Cats are notorious for hating water. Luckily, bathing a cat is rarely needed (and when it is, a waterless cat bath can be a great option). But why do cats seem to hate water so much?
Six reasons why most cats don’t like the water
Fear or discomfort
Cats are creatures of mystery…and habit! A cat that has never had a bath may not like the feeling of having its body drenched in it. A negative experience with water once could set up a conditioned fear response that will stick with that cat for life.
It may genuinely fear the newness of the experience and the physical sensation. A cat that has regularly been exposed to water as a kitten may be conditioned to be more accepting of it.

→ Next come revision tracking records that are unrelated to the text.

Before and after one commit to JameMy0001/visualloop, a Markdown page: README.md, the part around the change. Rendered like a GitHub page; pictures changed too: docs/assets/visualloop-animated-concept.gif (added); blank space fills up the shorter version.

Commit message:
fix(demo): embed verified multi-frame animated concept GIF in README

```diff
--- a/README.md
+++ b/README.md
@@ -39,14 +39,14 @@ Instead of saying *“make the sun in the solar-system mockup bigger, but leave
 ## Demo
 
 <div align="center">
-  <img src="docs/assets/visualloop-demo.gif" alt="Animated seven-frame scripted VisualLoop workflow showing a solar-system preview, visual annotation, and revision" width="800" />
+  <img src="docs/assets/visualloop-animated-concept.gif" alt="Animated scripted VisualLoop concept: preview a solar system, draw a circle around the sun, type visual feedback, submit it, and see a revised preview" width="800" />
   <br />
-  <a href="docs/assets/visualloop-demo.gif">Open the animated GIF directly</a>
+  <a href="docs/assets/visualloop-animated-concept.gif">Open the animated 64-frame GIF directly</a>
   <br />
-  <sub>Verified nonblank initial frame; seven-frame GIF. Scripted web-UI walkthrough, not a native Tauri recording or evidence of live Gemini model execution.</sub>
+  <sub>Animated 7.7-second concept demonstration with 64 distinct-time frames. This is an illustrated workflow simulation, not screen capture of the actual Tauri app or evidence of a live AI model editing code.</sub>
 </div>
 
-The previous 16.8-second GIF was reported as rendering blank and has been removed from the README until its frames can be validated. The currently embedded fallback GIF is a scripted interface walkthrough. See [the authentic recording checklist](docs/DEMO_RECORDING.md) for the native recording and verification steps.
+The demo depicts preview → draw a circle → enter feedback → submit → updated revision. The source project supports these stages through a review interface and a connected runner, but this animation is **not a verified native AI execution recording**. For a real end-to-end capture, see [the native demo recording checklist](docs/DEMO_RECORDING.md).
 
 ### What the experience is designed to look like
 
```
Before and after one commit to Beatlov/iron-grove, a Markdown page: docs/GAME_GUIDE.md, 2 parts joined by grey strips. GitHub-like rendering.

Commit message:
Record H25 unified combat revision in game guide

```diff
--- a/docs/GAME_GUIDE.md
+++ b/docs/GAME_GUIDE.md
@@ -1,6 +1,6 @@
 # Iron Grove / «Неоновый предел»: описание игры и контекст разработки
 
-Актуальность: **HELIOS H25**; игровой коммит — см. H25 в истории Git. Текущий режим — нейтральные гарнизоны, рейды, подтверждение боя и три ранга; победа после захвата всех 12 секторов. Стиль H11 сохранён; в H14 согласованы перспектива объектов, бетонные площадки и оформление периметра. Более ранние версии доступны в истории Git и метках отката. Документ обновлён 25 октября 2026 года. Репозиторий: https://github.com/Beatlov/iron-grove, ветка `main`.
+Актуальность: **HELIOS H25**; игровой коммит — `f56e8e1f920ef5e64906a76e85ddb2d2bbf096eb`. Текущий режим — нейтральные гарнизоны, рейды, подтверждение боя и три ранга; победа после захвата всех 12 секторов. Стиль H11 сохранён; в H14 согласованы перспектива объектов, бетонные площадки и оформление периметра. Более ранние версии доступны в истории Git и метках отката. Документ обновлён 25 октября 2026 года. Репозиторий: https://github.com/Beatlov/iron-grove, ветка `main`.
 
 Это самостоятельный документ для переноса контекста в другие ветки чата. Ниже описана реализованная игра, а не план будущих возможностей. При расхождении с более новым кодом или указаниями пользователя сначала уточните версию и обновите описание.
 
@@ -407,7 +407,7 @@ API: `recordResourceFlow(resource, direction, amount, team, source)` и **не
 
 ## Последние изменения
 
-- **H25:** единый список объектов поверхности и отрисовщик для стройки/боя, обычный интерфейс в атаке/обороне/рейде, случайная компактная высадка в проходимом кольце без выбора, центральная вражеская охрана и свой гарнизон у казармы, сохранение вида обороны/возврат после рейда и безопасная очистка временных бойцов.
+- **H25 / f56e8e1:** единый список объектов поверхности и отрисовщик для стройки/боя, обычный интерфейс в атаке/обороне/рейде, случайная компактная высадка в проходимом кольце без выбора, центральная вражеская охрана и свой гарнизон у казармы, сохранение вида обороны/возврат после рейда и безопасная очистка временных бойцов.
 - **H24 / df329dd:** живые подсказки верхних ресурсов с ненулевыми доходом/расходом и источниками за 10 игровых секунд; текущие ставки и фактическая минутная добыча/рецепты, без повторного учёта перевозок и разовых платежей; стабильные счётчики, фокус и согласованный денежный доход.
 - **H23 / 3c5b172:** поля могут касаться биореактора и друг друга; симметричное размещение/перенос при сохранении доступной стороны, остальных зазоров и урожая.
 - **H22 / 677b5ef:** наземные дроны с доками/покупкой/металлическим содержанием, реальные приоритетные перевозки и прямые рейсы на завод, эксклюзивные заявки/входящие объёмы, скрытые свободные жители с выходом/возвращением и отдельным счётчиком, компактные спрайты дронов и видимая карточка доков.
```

When wet, a cat’s coat weighs more than normal. This can limit their movement and reflexes, which may make them feel vulnerable. It simply may make your cat feel unable to protect itself.
In addition, water makes surfaces slippery. Your cat may not feel like it can grip or balance when in the sink or tub, which can make it feel threatened.
Try using a wet towel in the base on the tub or sink for the kitty to grip onto to minimize this sensation.
Cats like to feel clean. They spend a lot of time grooming themselves, as much as 50% of their day! It would seem that most cats aren’t big fans of having anything that doesn’t smell “normal” on their fur.
Water and solvent based shampoos can strip the natural oils on the their fur. In their eyes, you’re creating more work for them by bathing them, when they would (for the most part) rather bathe themselves.
If you’ve ever bathed a cat, you know it can take quite a while for their fur to dry after a bath. Some cats may not want to get wet because they know how long it takes for their fur to dry, leaving them soggy and unhappy.
Damp fur is cold too! Your cat may have a period of feeling chilled after being submerged in water.
Cats are sensitive to smell—14 times more sensitive than humans. Your water may have chemicals (or even minerals) that your cat doesn’t like the smell of, like chlorine or fluoride. Your cat may also dislike the scent of the shampoo you’re using, especially if the scent is strong.
There are likely biological reasons that cats don’t like water. Even though many cats love the taste of fish, historically, they are not ocean or river-dwelling animals. Domesticated cats are descendants of felines that typically lived in dry and arid areas.
They have never learned to swim because there was no evolutionary need for it. This behavior, or lack thereof, has stuck around in our modern-day cats.